Data provided Start Marker

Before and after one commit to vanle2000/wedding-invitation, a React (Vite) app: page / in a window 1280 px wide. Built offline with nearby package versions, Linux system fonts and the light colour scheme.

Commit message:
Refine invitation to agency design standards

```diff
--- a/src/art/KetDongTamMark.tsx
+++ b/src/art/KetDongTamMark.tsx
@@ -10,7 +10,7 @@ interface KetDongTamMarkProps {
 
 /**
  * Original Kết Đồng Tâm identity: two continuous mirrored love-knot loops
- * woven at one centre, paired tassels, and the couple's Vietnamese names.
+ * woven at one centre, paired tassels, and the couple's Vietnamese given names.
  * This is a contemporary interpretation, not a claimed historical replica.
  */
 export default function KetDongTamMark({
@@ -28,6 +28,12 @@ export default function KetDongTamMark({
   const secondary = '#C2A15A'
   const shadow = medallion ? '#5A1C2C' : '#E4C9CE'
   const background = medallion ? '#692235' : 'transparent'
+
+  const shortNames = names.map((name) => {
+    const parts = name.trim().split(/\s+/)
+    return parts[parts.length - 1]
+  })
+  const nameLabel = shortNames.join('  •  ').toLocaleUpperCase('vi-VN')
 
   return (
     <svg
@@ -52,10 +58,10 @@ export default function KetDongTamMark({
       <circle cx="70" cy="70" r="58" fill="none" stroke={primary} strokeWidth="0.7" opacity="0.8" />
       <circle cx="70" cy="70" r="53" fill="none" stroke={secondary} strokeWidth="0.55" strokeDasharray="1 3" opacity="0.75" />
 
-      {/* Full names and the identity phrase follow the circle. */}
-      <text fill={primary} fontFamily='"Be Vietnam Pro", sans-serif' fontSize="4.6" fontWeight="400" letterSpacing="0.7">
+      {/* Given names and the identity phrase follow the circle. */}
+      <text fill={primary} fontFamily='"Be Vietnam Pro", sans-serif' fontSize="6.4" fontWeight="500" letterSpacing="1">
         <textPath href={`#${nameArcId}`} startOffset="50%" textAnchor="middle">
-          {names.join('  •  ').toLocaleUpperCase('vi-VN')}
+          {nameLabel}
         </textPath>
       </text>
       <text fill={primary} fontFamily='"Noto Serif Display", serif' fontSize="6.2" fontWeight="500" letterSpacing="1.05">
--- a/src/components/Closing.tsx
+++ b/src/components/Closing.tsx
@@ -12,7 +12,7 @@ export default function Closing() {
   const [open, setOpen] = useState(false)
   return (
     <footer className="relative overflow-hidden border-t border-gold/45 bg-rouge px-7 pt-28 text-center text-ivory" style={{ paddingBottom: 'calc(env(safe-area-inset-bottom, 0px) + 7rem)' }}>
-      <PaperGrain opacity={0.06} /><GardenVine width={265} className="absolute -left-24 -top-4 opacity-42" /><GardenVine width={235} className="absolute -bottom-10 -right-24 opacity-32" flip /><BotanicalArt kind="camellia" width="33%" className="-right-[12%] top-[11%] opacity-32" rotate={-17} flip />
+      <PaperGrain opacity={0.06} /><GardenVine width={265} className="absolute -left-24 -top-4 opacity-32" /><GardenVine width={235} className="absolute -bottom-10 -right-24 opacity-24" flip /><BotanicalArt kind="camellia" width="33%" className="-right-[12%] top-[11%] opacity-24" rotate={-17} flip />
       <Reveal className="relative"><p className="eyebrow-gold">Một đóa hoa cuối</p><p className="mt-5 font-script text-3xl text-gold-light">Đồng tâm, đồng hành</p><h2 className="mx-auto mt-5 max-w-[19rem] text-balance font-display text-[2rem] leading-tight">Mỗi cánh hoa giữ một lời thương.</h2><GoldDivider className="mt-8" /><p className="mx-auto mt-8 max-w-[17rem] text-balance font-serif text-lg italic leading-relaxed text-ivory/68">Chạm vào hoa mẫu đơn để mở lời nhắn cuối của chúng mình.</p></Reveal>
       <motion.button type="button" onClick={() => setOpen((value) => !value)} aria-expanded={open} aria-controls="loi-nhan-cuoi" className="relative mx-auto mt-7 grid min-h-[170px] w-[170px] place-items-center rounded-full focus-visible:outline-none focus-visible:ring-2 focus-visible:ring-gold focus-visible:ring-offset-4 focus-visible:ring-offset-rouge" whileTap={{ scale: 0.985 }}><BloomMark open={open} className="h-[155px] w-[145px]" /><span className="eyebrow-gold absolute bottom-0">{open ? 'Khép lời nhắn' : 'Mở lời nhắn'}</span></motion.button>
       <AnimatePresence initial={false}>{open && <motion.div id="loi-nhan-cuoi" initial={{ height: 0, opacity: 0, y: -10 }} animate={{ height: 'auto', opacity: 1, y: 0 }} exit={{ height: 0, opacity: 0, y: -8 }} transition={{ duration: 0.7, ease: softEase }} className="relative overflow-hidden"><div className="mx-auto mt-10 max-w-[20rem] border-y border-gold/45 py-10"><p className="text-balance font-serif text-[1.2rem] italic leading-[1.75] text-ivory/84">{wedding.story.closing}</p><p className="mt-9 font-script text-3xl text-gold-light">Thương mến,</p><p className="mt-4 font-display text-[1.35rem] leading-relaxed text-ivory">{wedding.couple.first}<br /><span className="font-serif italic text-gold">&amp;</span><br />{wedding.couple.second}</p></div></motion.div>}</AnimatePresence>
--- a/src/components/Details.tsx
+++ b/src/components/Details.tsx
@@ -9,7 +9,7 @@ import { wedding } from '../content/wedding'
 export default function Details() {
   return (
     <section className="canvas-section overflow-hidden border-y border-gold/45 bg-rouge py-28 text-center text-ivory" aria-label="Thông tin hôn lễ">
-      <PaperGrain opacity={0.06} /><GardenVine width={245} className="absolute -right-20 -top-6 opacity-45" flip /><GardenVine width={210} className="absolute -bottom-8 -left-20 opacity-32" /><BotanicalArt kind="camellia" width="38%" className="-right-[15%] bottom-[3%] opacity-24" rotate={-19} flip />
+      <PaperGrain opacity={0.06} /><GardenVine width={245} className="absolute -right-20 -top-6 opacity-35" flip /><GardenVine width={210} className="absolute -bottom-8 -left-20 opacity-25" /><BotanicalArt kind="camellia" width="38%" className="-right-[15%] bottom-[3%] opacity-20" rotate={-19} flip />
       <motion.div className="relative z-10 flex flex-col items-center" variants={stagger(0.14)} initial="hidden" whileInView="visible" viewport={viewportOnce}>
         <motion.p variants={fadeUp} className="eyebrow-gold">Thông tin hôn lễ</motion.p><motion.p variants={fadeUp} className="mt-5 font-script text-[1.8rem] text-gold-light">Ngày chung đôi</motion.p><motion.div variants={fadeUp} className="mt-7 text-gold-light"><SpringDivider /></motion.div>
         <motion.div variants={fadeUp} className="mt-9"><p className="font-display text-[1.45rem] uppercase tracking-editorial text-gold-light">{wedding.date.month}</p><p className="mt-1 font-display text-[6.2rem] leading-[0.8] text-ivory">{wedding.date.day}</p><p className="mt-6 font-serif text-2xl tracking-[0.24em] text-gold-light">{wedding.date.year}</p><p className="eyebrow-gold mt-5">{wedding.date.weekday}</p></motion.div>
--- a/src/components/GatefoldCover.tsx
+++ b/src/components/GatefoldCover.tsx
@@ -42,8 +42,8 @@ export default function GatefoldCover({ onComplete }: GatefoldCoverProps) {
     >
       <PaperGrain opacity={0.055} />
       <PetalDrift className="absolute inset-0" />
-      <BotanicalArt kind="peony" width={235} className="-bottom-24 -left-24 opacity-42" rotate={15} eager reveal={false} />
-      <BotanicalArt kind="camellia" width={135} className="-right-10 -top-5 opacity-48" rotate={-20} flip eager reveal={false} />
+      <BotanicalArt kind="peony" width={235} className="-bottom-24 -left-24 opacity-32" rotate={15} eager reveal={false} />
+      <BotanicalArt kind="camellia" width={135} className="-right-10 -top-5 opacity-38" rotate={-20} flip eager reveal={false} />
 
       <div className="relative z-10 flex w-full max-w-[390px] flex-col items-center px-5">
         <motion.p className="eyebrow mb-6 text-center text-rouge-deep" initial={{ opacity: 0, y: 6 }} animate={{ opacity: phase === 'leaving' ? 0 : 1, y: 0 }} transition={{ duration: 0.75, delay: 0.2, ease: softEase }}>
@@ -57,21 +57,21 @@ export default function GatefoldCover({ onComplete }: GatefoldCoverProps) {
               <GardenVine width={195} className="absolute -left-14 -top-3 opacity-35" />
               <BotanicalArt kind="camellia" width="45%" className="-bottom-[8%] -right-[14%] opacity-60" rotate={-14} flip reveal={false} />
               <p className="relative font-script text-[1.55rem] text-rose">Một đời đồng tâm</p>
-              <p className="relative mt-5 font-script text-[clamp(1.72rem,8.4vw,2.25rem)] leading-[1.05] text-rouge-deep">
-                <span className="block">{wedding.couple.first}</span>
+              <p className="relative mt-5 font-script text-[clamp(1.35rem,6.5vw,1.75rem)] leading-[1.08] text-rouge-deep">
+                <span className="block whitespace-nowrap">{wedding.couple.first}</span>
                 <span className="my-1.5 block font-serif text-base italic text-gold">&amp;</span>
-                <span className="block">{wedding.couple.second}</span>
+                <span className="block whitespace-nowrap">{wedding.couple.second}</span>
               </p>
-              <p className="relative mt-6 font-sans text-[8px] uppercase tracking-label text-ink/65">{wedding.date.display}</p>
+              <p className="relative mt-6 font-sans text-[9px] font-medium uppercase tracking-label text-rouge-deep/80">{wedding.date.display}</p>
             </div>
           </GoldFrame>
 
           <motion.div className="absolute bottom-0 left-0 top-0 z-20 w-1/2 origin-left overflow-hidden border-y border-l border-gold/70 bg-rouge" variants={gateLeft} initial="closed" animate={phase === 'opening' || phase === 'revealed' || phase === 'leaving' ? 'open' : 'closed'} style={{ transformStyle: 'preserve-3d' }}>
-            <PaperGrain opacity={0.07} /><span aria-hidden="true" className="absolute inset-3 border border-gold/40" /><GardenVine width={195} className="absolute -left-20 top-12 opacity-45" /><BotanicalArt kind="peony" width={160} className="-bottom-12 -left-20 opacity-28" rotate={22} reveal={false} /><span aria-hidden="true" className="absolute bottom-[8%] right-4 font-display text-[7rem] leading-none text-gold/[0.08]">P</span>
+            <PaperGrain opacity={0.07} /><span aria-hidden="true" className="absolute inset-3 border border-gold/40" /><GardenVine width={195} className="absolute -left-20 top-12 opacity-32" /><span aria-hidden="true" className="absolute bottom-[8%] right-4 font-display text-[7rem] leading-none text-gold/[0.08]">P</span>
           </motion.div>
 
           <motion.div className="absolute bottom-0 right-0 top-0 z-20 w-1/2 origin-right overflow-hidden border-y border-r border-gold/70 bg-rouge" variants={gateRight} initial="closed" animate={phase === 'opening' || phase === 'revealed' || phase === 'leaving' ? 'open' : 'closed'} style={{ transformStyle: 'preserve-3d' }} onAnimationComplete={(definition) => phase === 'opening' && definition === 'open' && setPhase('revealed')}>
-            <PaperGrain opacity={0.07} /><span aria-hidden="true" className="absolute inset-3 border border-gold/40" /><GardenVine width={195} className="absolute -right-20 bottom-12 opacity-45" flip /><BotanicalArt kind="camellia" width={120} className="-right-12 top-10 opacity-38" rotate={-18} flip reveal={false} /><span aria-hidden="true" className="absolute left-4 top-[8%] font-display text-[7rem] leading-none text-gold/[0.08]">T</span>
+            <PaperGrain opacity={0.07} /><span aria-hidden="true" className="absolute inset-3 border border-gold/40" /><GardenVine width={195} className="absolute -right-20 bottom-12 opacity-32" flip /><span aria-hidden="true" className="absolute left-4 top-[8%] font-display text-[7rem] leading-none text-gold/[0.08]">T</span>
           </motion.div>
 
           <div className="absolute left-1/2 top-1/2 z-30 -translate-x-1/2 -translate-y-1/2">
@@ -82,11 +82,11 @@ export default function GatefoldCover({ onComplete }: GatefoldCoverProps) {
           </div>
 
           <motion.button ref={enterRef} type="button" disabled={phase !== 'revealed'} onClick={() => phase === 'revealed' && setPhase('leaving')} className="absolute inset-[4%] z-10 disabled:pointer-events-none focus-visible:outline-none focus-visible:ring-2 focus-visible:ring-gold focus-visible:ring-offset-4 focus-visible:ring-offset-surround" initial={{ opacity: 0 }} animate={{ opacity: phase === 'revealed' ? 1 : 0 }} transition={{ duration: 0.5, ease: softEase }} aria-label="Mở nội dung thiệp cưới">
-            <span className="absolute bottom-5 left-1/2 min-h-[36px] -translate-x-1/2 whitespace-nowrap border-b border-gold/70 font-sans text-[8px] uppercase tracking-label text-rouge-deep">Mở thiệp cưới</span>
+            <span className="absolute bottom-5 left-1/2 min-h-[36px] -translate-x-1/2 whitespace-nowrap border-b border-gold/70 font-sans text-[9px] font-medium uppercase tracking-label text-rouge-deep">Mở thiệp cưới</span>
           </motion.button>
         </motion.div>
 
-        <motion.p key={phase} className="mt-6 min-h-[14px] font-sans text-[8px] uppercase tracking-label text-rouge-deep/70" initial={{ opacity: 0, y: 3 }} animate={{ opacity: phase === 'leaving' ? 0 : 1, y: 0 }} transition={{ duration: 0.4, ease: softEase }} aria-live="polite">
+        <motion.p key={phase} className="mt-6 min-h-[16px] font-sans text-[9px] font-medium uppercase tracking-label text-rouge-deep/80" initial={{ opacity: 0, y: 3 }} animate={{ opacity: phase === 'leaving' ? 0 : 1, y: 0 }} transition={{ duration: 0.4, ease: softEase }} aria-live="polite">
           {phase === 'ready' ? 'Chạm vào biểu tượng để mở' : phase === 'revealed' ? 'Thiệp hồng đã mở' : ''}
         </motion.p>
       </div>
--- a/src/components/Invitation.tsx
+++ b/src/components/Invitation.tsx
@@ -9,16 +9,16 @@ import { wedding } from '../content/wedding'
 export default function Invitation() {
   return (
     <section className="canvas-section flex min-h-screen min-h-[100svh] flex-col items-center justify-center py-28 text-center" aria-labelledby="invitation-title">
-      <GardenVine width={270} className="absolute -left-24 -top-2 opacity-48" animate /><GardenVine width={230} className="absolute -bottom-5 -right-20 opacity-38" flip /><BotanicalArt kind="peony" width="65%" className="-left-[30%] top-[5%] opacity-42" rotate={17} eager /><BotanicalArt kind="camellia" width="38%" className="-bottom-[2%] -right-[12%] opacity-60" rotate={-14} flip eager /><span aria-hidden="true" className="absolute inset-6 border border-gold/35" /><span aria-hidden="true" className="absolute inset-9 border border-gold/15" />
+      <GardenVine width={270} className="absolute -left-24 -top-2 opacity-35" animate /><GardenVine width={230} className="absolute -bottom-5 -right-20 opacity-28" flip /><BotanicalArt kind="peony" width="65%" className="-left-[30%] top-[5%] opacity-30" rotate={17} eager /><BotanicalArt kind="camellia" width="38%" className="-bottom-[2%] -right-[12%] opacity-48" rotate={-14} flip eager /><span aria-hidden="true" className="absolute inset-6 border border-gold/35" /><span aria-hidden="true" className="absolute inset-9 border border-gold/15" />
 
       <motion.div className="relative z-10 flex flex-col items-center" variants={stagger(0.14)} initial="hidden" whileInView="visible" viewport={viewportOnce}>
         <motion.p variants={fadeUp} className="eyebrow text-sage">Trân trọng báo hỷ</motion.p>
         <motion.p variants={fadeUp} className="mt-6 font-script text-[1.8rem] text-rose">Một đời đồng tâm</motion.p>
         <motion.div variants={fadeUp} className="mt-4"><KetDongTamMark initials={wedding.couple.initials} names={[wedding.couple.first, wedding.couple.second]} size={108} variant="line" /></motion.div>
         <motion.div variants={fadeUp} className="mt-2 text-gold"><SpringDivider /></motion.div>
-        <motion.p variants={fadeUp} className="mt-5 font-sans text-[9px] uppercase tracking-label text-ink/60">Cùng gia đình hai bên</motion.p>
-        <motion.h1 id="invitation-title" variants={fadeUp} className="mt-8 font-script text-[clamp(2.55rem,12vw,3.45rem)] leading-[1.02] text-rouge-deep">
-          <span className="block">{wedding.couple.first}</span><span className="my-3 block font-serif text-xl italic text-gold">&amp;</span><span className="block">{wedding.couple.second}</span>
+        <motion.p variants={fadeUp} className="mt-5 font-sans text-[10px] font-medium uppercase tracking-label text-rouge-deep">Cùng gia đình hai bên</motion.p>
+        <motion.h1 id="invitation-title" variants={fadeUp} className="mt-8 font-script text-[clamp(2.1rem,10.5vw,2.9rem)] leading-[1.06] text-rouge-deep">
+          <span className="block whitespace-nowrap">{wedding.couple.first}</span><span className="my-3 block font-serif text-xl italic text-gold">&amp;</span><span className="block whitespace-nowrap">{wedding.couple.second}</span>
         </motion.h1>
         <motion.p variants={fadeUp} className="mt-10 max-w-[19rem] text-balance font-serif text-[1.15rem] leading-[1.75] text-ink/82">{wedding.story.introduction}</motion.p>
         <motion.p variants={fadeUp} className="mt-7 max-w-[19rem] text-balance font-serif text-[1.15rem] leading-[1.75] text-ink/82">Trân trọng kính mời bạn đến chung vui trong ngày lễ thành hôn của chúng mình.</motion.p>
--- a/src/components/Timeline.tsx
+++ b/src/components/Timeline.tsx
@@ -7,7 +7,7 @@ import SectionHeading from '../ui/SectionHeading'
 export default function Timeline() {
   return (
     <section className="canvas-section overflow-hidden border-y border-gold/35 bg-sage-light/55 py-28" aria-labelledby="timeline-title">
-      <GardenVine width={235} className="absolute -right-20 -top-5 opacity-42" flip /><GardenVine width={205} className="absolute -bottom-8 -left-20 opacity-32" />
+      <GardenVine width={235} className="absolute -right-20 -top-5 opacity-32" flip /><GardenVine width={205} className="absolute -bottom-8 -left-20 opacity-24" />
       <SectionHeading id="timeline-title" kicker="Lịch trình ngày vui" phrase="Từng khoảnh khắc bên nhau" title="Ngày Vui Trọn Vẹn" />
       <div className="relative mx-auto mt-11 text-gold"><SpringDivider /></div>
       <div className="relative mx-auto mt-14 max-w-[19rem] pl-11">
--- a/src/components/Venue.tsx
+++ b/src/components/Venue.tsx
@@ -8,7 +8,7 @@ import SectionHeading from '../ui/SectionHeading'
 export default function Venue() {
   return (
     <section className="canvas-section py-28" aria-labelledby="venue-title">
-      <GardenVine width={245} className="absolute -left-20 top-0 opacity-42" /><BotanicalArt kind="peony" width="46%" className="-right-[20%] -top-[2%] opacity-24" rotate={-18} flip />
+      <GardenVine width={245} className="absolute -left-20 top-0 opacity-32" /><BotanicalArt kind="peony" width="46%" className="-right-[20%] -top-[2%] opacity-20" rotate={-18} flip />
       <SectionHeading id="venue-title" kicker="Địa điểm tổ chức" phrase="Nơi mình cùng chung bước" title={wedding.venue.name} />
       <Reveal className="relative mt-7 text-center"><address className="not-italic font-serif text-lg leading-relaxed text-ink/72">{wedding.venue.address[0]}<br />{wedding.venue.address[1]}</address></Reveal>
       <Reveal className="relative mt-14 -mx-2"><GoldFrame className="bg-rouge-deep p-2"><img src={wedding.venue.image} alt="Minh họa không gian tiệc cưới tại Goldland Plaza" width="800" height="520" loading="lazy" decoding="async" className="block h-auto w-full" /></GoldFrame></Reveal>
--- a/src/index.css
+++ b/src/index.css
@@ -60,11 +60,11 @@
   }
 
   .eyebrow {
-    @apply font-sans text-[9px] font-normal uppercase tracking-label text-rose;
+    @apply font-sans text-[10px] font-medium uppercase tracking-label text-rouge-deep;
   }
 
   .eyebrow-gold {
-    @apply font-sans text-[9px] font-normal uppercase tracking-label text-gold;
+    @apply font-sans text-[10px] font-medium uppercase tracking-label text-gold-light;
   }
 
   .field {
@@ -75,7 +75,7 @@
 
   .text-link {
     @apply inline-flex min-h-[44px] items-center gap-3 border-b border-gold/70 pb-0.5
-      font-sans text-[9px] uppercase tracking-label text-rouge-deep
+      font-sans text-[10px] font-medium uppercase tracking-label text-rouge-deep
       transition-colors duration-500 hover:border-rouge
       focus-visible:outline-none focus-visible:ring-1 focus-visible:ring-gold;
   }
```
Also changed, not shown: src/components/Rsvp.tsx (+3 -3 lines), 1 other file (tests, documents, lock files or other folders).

Data provided End Marker

Each line in the records that carries "items" must be copied out.

Answer to this task ::
       <motion.button type="button" onClick={() => setOpen((value) => !value)} aria-expanded={open} aria-controls="loi-nhan-cuoi" className="relative mx-auto mt-7 grid min-h-[170px] w-[170px] place-items-center rounded-full focus-visible:outline-none focus-visible:ring-2 focus-visible:ring-gold focus-visible:ring-offset-4 focus-visible:ring-offset-rouge" whileTap={{ scale: 0.985 }}><BloomMark open={open} className="h-[155px] w-[145px]" /><span className="eyebrow-gold absolute bottom-0">{open ? 'Khép lời nhắn' : 'Mở lời nhắn'}</span></motion.button>
       <motion.div className="relative z-10 flex flex-col items-center" variants={stagger(0.14)} initial="hidden" whileInView="visible" viewport={viewportOnce}>
       <div className="relative z-10 flex w-full max-w-[390px] flex-col items-center px-5">
     <section className="canvas-section flex min-h-screen min-h-[100svh] flex-col items-center justify-center py-28 text-center" aria-labelledby="invitation-title">
       <motion.div className="relative z-10 flex flex-col items-center" variants={stagger(0.14)} initial="hidden" whileInView="visible" viewport={viewportOnce}>
     @apply inline-flex min-h-[44px] items-center gap-3 border-b border-gold/70 pb-0.5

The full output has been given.